Date: Thu, 19 Sep 2002 22:33:06 -0700 From: "Anthony Hazlett" <tony_hazlett at hotmail.com> Subject: Mini-keg datapoint - I like 'em On Wed, 18 Sep 2002, beerbuddy at attbi.com commented on Mini-kegs - >I saw some 5L mini-kegs at the homebrew store the other day. They look >like little tiny kegs and just have a little CO2 cartridge for dispensing >and storage, but you still prime for carbonation. I like the small size >cause they'll fit in my fridge (I'm in an apartment), but think they might >be easier and take up less space than bottles. > >Has anyone used these before? Comments, complaints or thoughts on cleaning >and sanitizing? I've had mini-kegs for three years or so, and found them very useful. They are not the single best solution for storing beer, but on the whole they've been worth the investment. First the pluses: A) Mini-kegs are cute, cheaper than a real kegging setup and less complicated and geeky, all good points with 'She Who Must Be Obeyed'. A) Three mini-kegs fill much faster than 48 bottles when making the usual 5 gallon batch (actually, it's more like 2.5 kegfulls.) B) Drop a bottle, make a mess. Drop a mini-keg, make a dent. If the tap is on it, you'll probably make a mess, but my tapper has survived some pretty nasty falls. (I did buy the metal one, not the cheaper plastic version.) C) The mini-kegs (minus the tap) fit in every fridge I've ever had.
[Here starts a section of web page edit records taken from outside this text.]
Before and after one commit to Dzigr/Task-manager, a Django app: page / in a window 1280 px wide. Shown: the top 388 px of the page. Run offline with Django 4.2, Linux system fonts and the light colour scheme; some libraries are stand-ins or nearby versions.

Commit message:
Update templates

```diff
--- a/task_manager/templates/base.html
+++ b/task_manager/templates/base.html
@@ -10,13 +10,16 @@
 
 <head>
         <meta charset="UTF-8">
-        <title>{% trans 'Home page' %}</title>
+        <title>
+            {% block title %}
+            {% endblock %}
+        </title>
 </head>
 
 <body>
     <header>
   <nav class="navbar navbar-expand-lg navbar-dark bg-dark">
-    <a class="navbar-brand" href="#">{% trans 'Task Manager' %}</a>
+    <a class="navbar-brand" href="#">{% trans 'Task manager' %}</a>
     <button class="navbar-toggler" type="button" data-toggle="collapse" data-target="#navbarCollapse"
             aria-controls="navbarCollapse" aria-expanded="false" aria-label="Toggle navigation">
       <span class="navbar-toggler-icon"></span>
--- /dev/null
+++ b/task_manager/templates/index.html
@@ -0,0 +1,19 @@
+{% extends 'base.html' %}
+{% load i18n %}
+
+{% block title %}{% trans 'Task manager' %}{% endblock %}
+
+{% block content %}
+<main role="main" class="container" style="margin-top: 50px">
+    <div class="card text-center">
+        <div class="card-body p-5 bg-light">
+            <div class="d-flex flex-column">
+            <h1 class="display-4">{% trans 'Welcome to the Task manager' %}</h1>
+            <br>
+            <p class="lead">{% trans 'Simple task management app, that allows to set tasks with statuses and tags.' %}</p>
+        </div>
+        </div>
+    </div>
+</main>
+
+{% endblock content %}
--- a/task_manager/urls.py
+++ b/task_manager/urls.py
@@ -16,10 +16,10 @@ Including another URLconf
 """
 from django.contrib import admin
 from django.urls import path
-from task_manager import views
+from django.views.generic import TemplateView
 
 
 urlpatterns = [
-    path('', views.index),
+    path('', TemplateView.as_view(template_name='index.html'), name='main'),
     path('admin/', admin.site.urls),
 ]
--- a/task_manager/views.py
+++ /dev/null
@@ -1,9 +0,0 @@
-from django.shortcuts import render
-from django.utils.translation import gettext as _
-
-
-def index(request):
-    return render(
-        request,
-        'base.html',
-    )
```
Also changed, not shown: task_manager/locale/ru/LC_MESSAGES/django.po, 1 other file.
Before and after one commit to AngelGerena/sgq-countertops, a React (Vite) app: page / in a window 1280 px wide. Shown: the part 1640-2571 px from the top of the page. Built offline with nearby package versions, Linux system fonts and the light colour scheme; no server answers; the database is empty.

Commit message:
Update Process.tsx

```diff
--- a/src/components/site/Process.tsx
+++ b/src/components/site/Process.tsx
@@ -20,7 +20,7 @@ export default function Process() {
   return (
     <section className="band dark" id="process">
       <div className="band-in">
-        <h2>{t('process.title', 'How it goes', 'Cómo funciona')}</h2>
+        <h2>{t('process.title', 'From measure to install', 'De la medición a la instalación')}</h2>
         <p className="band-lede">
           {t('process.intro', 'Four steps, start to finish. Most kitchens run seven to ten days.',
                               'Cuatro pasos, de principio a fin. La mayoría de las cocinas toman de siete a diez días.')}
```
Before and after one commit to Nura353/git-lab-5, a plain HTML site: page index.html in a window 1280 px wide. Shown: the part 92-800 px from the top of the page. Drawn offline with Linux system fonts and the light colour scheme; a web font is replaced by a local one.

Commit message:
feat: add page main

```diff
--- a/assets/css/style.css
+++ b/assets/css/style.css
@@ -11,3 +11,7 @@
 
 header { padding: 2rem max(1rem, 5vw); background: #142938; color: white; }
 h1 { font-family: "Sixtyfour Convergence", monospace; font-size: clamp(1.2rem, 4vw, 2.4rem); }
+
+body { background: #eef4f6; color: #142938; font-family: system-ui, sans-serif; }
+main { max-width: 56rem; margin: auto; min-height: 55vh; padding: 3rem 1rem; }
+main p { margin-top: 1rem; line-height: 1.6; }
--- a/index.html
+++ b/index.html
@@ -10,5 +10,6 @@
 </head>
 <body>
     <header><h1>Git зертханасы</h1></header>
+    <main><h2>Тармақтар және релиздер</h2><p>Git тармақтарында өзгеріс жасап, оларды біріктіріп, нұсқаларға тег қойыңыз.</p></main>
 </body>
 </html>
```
The Phil-tap horizontal tapper (yadda yadda, bought one for my brother, not working for listermanns, yadda yadda) lets you store and dispense them on their side, so you won't even have to move the shelves in the fridge. D) One mini-keg equals about ten bottles, and makes a nice amount to take to picnics and smaller parties. E) People seem to enjoy working the tap, which gets them to at least TRY the homebrew - my tequiza-drinking coworkers switched over completely till the two minis ran out. F) I've never had a mini-keg leak CO2 or beer. YMMV. Now the drawbacks: A) Empty longnecks are cheap (and frequently free.) A mini-keg system can cost almost as much as a real-keg system. B) Bottles are see-thru, mini-kegs aren't. You will be doing all your cleaning, sanitizing, and inspecting through a single one inch hole. (The light wand & mirror I got to inspect scuba tanks works really well, but it's not something most folks have lying around.) C) Three mini-kegs take up MORE space than a case of bottles, because of their shape. (Hey, Phil, why not make some squared-off minis? I'd buy them for sure!) D) A mini-keg with a vertical tapper is 14+ inches tall. You will have to pull out at least one shelf from your fridge. And nothing else is anywhere near as tall, so the remainder of the space is wasted. E) They're made of coated lightweight steel, so they WILL get dings and scratches. And scratches WILL rust if not treated. F) You will need at least one cartridge to push each mini-keg each time, and you may need more. (With practice, you get more milage per cartridge - eventually you'll be able to swap the tap between kegs and not lose what's left in the cartridge, but one cartridge just won't quite push out both minis.) I find I take the mini-kegs to parties more than I use them around my house. It's made me go to more parties, which is another plus for the system. Their days are numbered, though, because I've found a new system I like even more - the Tap-A-Draft from Sturman BG (yadda yadda, just a customer, bought one and liked it, yadda yadda.) It uses plastic vessels just a little larger in size, so my usual batch fits in two jugs vice three mini-kegs. The jugs are clear blue plastic, so I can see the beer (no skunking problems yet, even with a nice hoppy IPA.) They are DESIGNED for horizontal use, and have a much smaller tapper, which screws onto the jugs rather than having to force a drawtube through a bung like the mini-kegs. The system was cheaper than the mini-kegs too, I recall paying about $40 at Beer, Beer, & More Beer (yadda yadda, they're my closest shop, really nice place, don't work there either, yadda yadda.) And being plastic means no rust, ever. Drawbacks for the Tap-A-Draft: it's almost all plastic, so it's more easily broken than the metal mini-kegs & tapper. I have managed to break off the tap handle (dropped a full mini-keg on it) and also to crack the coupling (still holds in the beer, but slow-leaks out the CO2.) I fully expect to move up to full sized kegs in a couple of years, but for now I can honestly recommend either of these two systems. Best of luck with your brewing! Tony Hazlett Westernmost Member of the MH&TG Now brewing with grain just east of the SF Bay area, some distance removed from (0, 0 Rennarian). Return to table of contents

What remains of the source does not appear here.